Thai Mandarin

Thai tangerines are different from the Western varieties are smaller and more thin-skinned yellowish-green color.
In Thailand, Mandarin with an excellent sweet and sour taste is most often used for making juice, which is sold literally on every corner from street stalls. Tangerines contain a lot of various vitamins (A, C, B1, B2, PP, P) and essential oils. Due to the high content of phytoncides, these fruits have an antimicrobial effect. Season: all year round, peak-from September to February. It has an excellent sweet and sour taste and when squeezed is an excellent soft drink. By the way, this plant was named so in China, because its fruits were available only to rich tangerines. Like the orange, the Mandarin has hybrids: tangelo (tangerine x grapefruit) - the fruit tastes like an orange; natsumikan - the same spontaneous hybrid; tangors (tangerine x orange), Satsuma Mandarin (or Satsuma) - sweet pitted Mandarin. Often used to konservirovaniya; tetrandrine; calamondin (Mandarin x kumquat); chandarany (Ichang x Satsuma mandarins). In some countries, the names "tangerine" and "tangerine" are synonymous. However, tangerines should be called yellow - fruited varieties, and tangerines-intense orange. The fruit pulp contains 7.6-8.3% sugars, 0.7-1.1% acids, 35 mg / 100 g of vitamin C. The composition of the essential oil includes α-limonene, citral, Caprylic and other aldehydes, alcohols, methyl ether of Anthranilic acid, which gives tangerine oil, fruits, leaves and young shoots a peculiar taste and smell. Tangerines are a valuable dietary product that increases appetite, improves metabolic processes and saturates the body with vitamins in the winter. Tangerines and tangerine juice have a restorative effect on the body, promote digestion, and due to their phytoncidal properties, they have an antimicrobial effect. The phytoncidal activity of the juice is manifested in its effect on pathogenic fungi that cause certain skin diseases.

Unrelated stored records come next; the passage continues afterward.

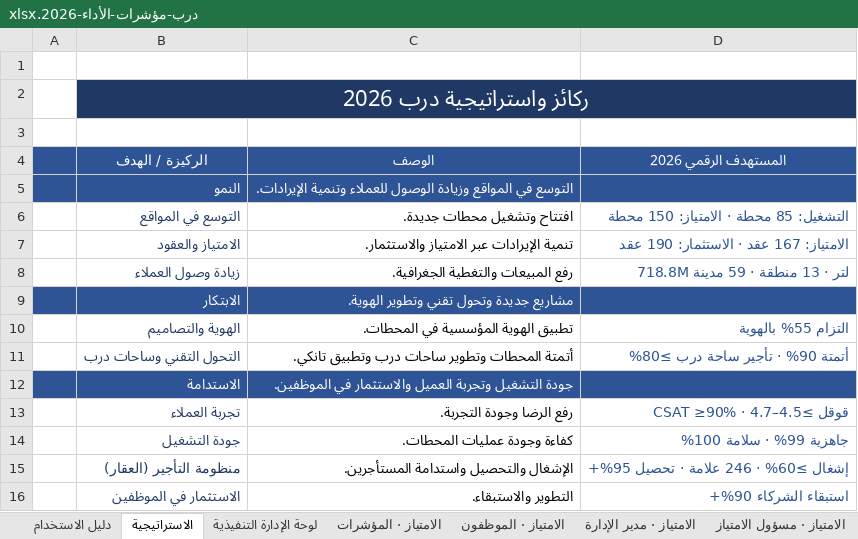
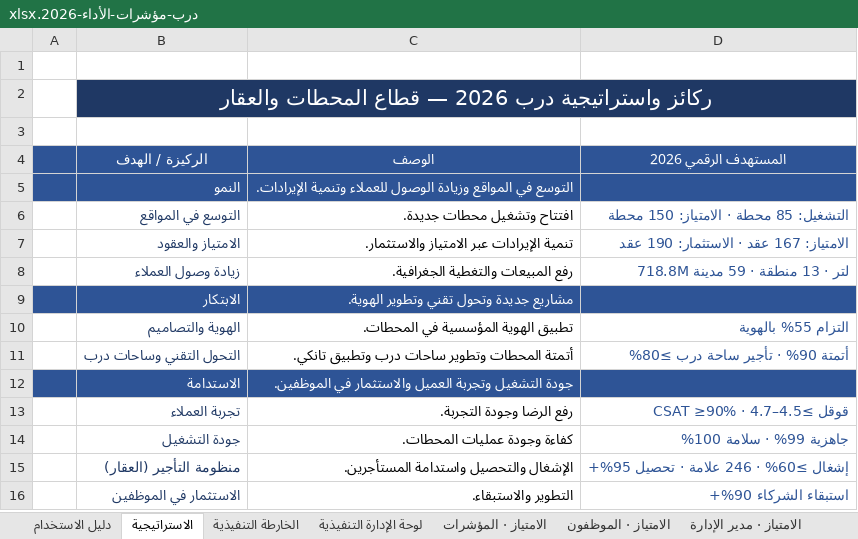
Before and after one commit to darbstations/khadija, an Excel workbook: درب-مؤشرات-الأداء-2026.xlsx, sheet الاستراتيجية, drawn as a sheet; values as stored, in another font and other column widths than the file's, no borders; the diff names each change by its address in the sheet, - before the commit and + after, or states it on an @@ line.

```diff
--- a/درب-مؤشرات-الأداء-2026.xlsx (sheet الاستراتيجية)
+++ b/درب-مؤشرات-الأداء-2026.xlsx (sheet الاستراتيجية)
+sheet tab: الخارطة التنفيذية
-B2 (الركيزة / الهدف): ركائز واستراتيجية درب 2026
+B2 (الركيزة / الهدف): ركائز واستراتيجية درب 2026 — قطاع المحطات والعقار
@@ B2 text size: smaller @@
```
Also changed, not shown: sheet لوحة الإدارة التنفيذية, sheet الامتياز · المؤشرات, sheet دليل الاستخدام, 1 other file.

Mandarin fruits are used fresh and for making fruit juices and compotes. As a spice, it is used in the preparation of various sweet dishes, cookies, sauces, fish, poultry, rice dishes and fruit salads. Tangerine peel is used as a substitute for orange peel in the preparation of various medicines, infusions, syrups, extracts, as well as in the food industry. When repeatedly rubbed into the skin of Mandarin juice, the skin areas affected by microsporia and trichophytia are cured. Alcohol tincture from the peel of tangerines increases appetite, softens the inflammatory secret in the bronchi and upper respiratory tract, and helps to separate sputum. In Eastern medicine, tincture of the peel, as well as its water infusion or decoction, was used for bronchitis, nausea,as an antitussive and digestive aid. Low-growing varieties of tangerines, such as unshiu, are also bred as an ornamental houseplant.
The yield is high, up to 5-6 thousand fruits per tree in a favorable season. Tangerines are the most cultivated citrus crop in China, tropical Asia, India, Japan, the Mediterranean, and the United States in Florida. Japanese frost-resistant species of unshiu is grown on the black sea coast of the Cau.